▶ _REQUIREMENT_: Search the records below for "saved"; copy each line that has it.

(Beginning of GIVEN DATA)

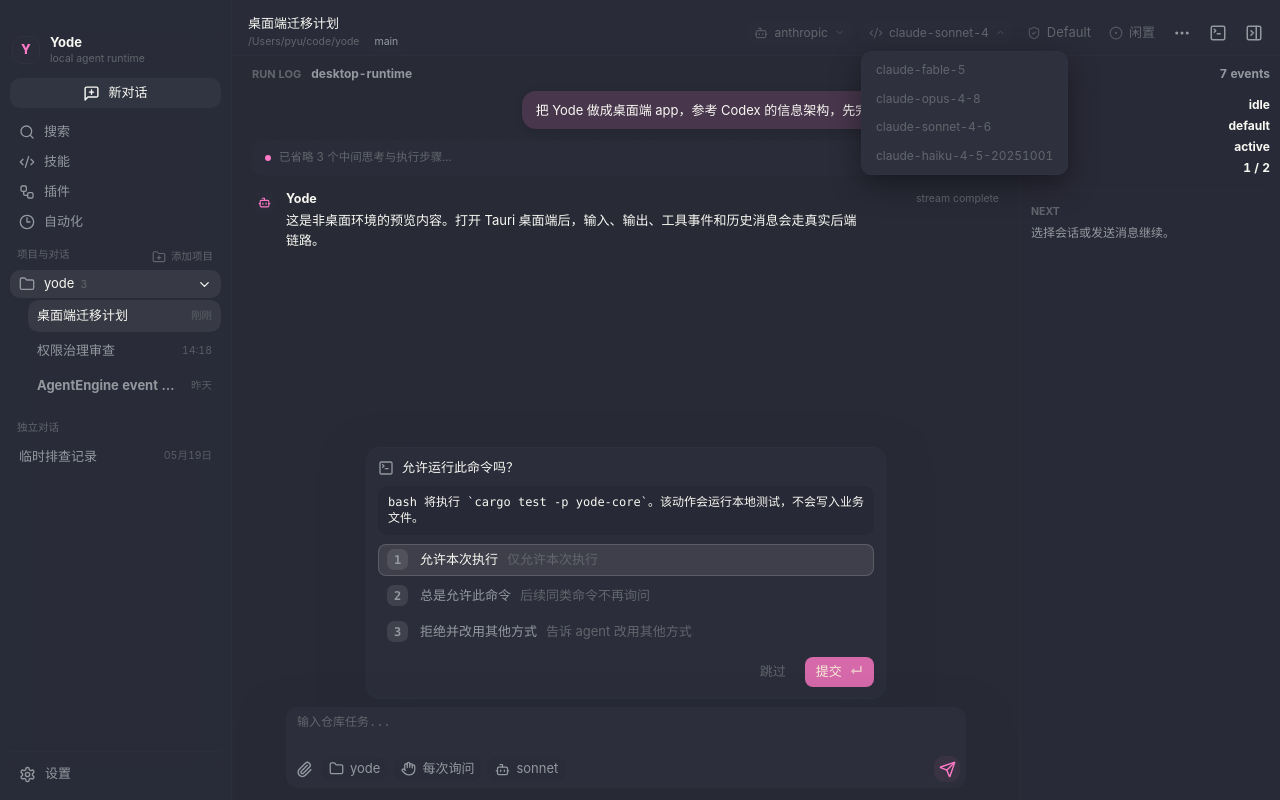
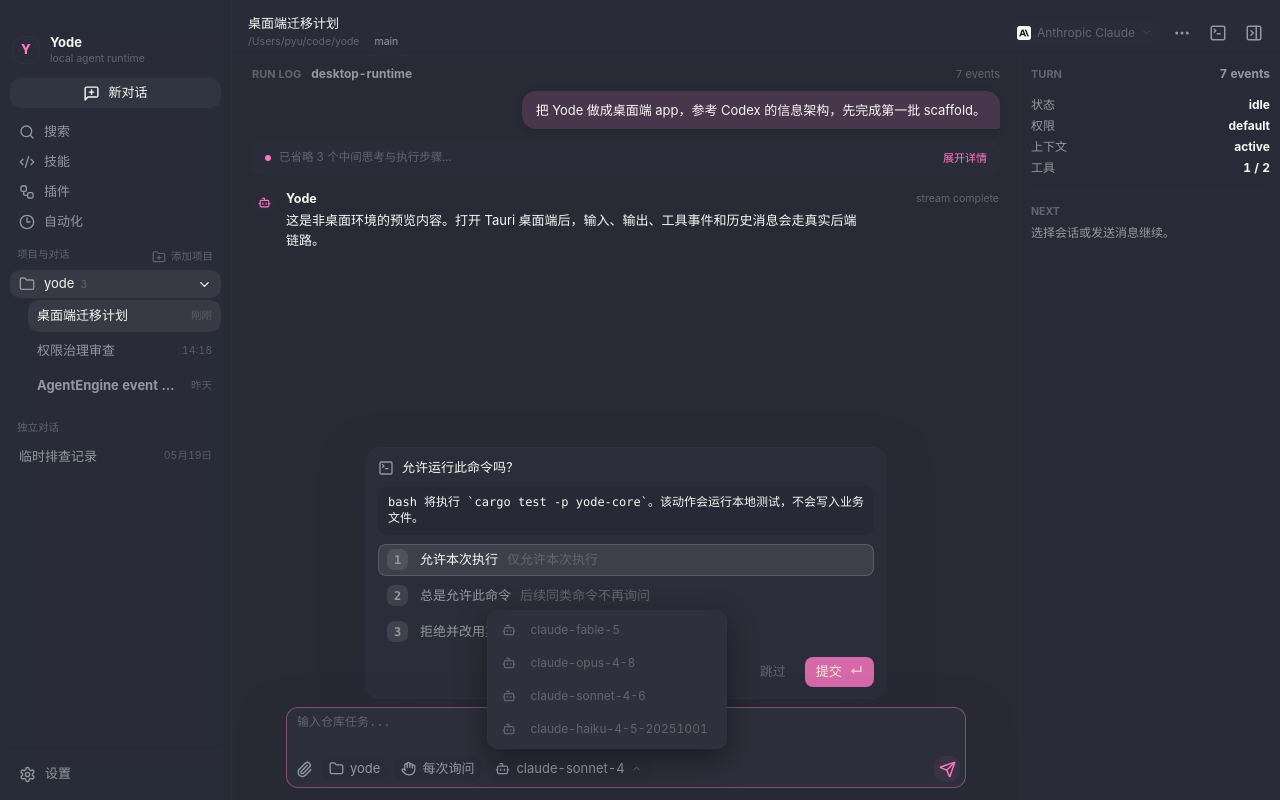
Before and after one commit to anYuJia/yode, a React (Vite) app in the folder apps/yode-desktop/: page / in a window 1280 px wide. Both pictures are taken after a click on the button "claude-sonnet-4". Built offline with nearby package versions, Linux system fonts and the light colour scheme.

Commit message:
style: 重构顶部栏及聊天框，精简控制栏，并将模型选择器下移至输入框

```diff
--- a/apps/yode-desktop/src/App.tsx
+++ b/apps/yode-desktop/src/App.tsx
@@ -896,6 +896,9 @@
           selectedProjectRoot={selectedProjectRoot === undefined ? bootstrap.workspacePath : selectedProjectRoot}
           onProjectRootChange={setSelectedProjectRoot}
           onAddProject={handleAddProject}
+          currentProvider={currentProvider}
+          currentModel={currentModel}
+          onModelChange={handleUpdateModel}
         />
         <TerminalDrawer isOpen={terminalOpen} onClose={() => setTerminalOpen(false)} />
       </section>
@@ -1569,27 +1572,19 @@
       </div>
       <div className="runtime-strip" aria-label="运行状态" style={{ display: "flex", gap: "8px", alignItems: "center" }}>
         <DropdownPill
-          icon={<Bot size={14} />}
-          label={currentProvider}
+          icon={<TopbarProviderIcon id={currentProvider} />}
+          label={getProviderName(currentProvider)}
           value={currentProvider}
           options={providerOptions}
           onChange={onProviderChange}
         />
-        <DropdownPill
-          icon={<Code2 size={14} />}
-          label={currentModel}
-          value={currentModel}
-          options={modelOptions}
-          onChange={onModelChange}
-        />
-        <StatusPill icon={<ShieldCheck size={14} />} label={bootstrap.permissionMode} tone="quiet" />
-        <StatusPill icon={<CircleDot size={14} />} label={isProcessing ? "运行中" : "闲置"} tone={isProcessing ? "live" : "quiet"} />
-        <button className="icon-button" type="button" title="更多">
+        <button className="icon-button" type="button" data-tauri-no-drag title="更多">
           <MoreHorizontal size={18} />
         </button>
         <button
           className={`icon-button ${terminalOpen ? "active" : ""}`}
           onClick={onToggleTerminal}
+          data-tauri-no-drag
           type="button"
           title={terminalOpen ? "收起终端" : "打开终端"}
         >
@@ -1598,6 +1593,7 @@
         <button
           className="icon-button"
           onClick={onToggleInspector}
+          data-tauri-no-drag
           type="button"
           title={inspectorOpen ? "收起运行详情" : "展开运行详情"}
         >
@@ -1606,6 +1602,45 @@
       </div>
     </header>
   );
+}
+
+function TopbarProviderIcon({ id }: { id: string }) {
+  const [failed, setFailed] = useState(false);
+  if (failed) {
+    return <Bot size={14} />;
+  }
+  const aliases: Record<string, string> = {
+    baidu: "baidu-qianfan",
+    ali: "dashscope-coding",
+    qwen: "qwen",
+    google: "gemini"
+  };
+  const iconId = aliases[id] || id;
+  const src = `/provider-icons/${iconId}.png`;
+  return (
+    <img
+      src={src}
+      alt=""
+      style={{ width: "14px", height: "14px", objectFit: "contain", borderRadius: "2px", display: "block" }}
+      onError={() => setFailed(true)}
+    />
+  );
+}
+
+function getProviderName(providerId: string) {
+  const saved = localStorage.getItem("yode-llm-providers");
+  if (saved) {
+    try {
+      const data = JSON.parse(saved);
+      const list = Array.isArray(data) ? data : Object.values(data);
+      const found = list.find((p: any) => p.id === providerId);
+      if (found && found.name) {
+        return found.name;
+      }
+    } catch (e) {}
+  }
+  const preset = PROVIDERS_META.find(p => p.id === providerId);
+  return preset?.name || providerId;
 }
 
 function DropdownPill({
@@ -1640,6 +1675,7 @@
     <div ref={ref} style={{ position: "relative" }}>
       <button
         type="button"
+        data-tauri-no-drag
         disabled={disabled}
         onClick={() => setIsOpen(!isOpen)}
         className="status-pill quiet"
@@ -1698,6 +1734,7 @@
               <button
                 key={opt.value}
                 type="button"
+                data-tauri-no-drag
                 onClick={() => {
                   onChange(opt.value);
                   setIsOpen(false);
@@ -1772,7 +1809,10 @@
   projectOptions,
   selectedProjectRoot,
   onProjectRootChange,
-  onAddProject
+  onAddProject,
+  currentProvider,
+  currentModel,
+  onModelChange
 }: {
   draft: string;
   timelineItems: TimelineItem[];
@@ -1789,6 +1829,9 @@
   selectedProjectRoot: string | null;
   onProjectRootChange: (root: string | null) => void;
   onAddProject: () => Promise<void>;
+  currentProvider: string;
+  currentModel: string;
+  onModelChange: (model: string) => void;
 }) {
   // Check if assistant is currently streaming (has any running status or last item kind is not fully completed)
   const isStreaming = useMemo(() => {
@@ -2010,6 +2053,9 @@
           selectedProjectRoot={selectedProjectRoot}
           onProjectRootChange={onProjectRootChange}
           onAddProject={onAddProject}
+          currentProvider={currentProvider}
+          currentModel={currentModel}
+          onModelChange={onModelChange}
         />
       </div>
       <RunInspector
@@ -2565,7 +2611,10 @@
   projectOptions,
   selectedProjectRoot,
   onProjectRootChange,
-  onAddProject
+  onAddProject,
+  currentProvider,
+  currentModel,
+  onModelChange
 }: {
   draft: string;
   onDraftChange: (value: string) => void;
@@ -2579,13 +2628,36 @@
   selectedProjectRoot: string | null;
   onProjectRootChange: (root: string | null) => void;
   onAddProject: () => Promise<void>;
+  currentProvider: string;
+  currentModel: string;
+  onModelChange: (model: string) => void;
 }) {
   const [dropdownOpen, setDropdownOpen] = useState(false);
   const [projectDropdownOpen, setProjectDropdownOpen] = useState(false);
+  const [modelDropdownOpen, setModelDropdownOpen] = useState(false);
   const dropdownRef = useRef<HTMLDivElement>(null);
   const projectDropdownRef = useRef<HTMLDivElement>(null);
+  const modelDropdownRef = useRef<HTMLDivElement>(null);
 
   const isZh = appLang === "zh";
+
+  const modelOptions = useMemo(() => {
+    const saved = localStorage.getItem("yode-llm-providers");
+    let models: string[] = [];
+    if (saved) {
+      try {
+        const data = JSON.parse(saved);
+        if (data[currentProvider]?.models) {
+          models = data[currentProvider].models;
+        }
+      } catch (e) {}
+    }
+    if (models.length === 0) {
+      const meta = PROVIDERS_META.find((p) => p.id === currentProvider);
+      models = meta ? meta.defaultModels : [];
+    }
+    return models;
+  }, [currentProvider]);
 
   const OPTIONS = [
     {
@@ -2634,14 +2706,20 @@
       ) {
         setProjectDropdownOpen(false);
       }
-    }
-    if (dropdownOpen || projectDropdownOpen) {
+      if (
+        modelDropdownRef.current &&
+        !modelDropdownRef.current.contains(event.target as Node)
+      ) {
+        setModelDropdownOpen(false);
+      }
+    }
+    if (dropdownOpen || projectDropdownOpen || modelDropdownOpen) {
       document.addEventListener("mousedown", handleClickOutside);
     }
     return () => {
       document.removeEventListener("mousedown", handleClickOutside);
     };
-  }, [dropdownOpen, projectDropdownOpen]);
+  }, [dropdownOpen, projectDropdownOpen, modelDropdownOpen]);
 
   return (
     <footer className="composer" style={{ position: "relative" }}>
@@ -2845,10 +2923,77 @@
             )}
           </div>
 
-          <button className="mode-chip" type="button" style={{ outline: "none", boxShadow: "none" }}>
-            <Bot size={15} />
-            sonnet
-          </button>
+          <div ref={modelDropdownRef} style={{ display: "inline-block", position: "relative" }}>
+            <button
+              className="mode-chip"
+              type="button"
+              onClick={() => setModelDropdownOpen(!modelDropdownOpen)}
+              style={{
+                display: "inline-flex",
+                alignItems: "center",
+                gap: "6px",
+                cursor: "pointer",
+                outline: "none",
+                boxShadow: "none"
+              }}
+            >
+              <Bot size={15} />
+              <span>{currentModel || (isZh ? "选择模型" : "Select model")}</span>
+              <ChevronDown size={11} style={{ opacity: 0.7, transform: modelDropdownOpen ? "rotate(180deg)" : "none", transition: "transform 150ms" }} />
+            </button>
+
+            {modelDropdownOpen && (
+              <div className="context-dropdown model-dropdown" style={{
+                position: "absolute",
+                bottom: "100%",
+                left: "0",
+                marginBottom: "8px",
+                zIndex: 1000,
+                background: "var(--panel-raised)",
+                border: "1px solid var(--line)",
+                borderRadius: "var(--radius)",
+                boxShadow: "0 10px 30px rgba(0, 0, 0, 0.4)",
+                minWidth: "160px",
+                maxHeight: "220px",
+                overflowY: "auto",
+                padding: "4px",
+                backdropFilter: "blur(12px)"
+              }}>
+                {modelOptions.map((model) => {
+                  const selected = model === currentModel;
+                  return (
+                    <button
+                      key={model}
+                      type="button"
+                      className={`context-option ${selected ? "selected" : ""}`}
+                      onClick={() => {
+                        onModelChange(model);
+                        setModelDropdownOpen(false);
+                      }}
+                      style={{
+                        display: "flex",
+                        alignItems: "center",
+                        width: "100%",
+                        padding: "6px 10px",
+                        border: "none",
+                        background: selected ? "var(--accent-muted)" : "transparent",
+                        color: selected ? "var(--text)" : "var(--text-soft)",
+                        borderRadius: "calc(var(--radius) - 2px)",
+                        fontSize: "12px",
+                        cursor: "pointer",
+                        textAlign: "left",
+                        transition: "background 100ms, color 100ms"
+                      }}
+                    >
+                      <Bot size={14} style={{ marginRight: "6px" }} />
+                      <span style={{ flex: 1, overflow: "hidden", textOverflow: "ellipsis", whiteSpace: "nowrap" }}>{model}</span>
+                      {selected ? <Check size={14} style={{ color: "var(--accent)" }} /> : null}
+                    </button>
+                  );
+                })}
+              </div>
+            )}
+          </div>
         </div>
         <div className="composer-actions">
           {isProcessing ? (
```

(End of GIVEN DATA)

▶ _RESPONSE TO THE EXERCISE_:
+  const saved = localStorage.getItem("yode-llm-providers");
+  if (saved) {
+      const data = JSON.parse(saved);
+    const saved = localStorage.getItem("yode-llm-providers");
+    if (saved) {
+        const data = JSON.parse(saved);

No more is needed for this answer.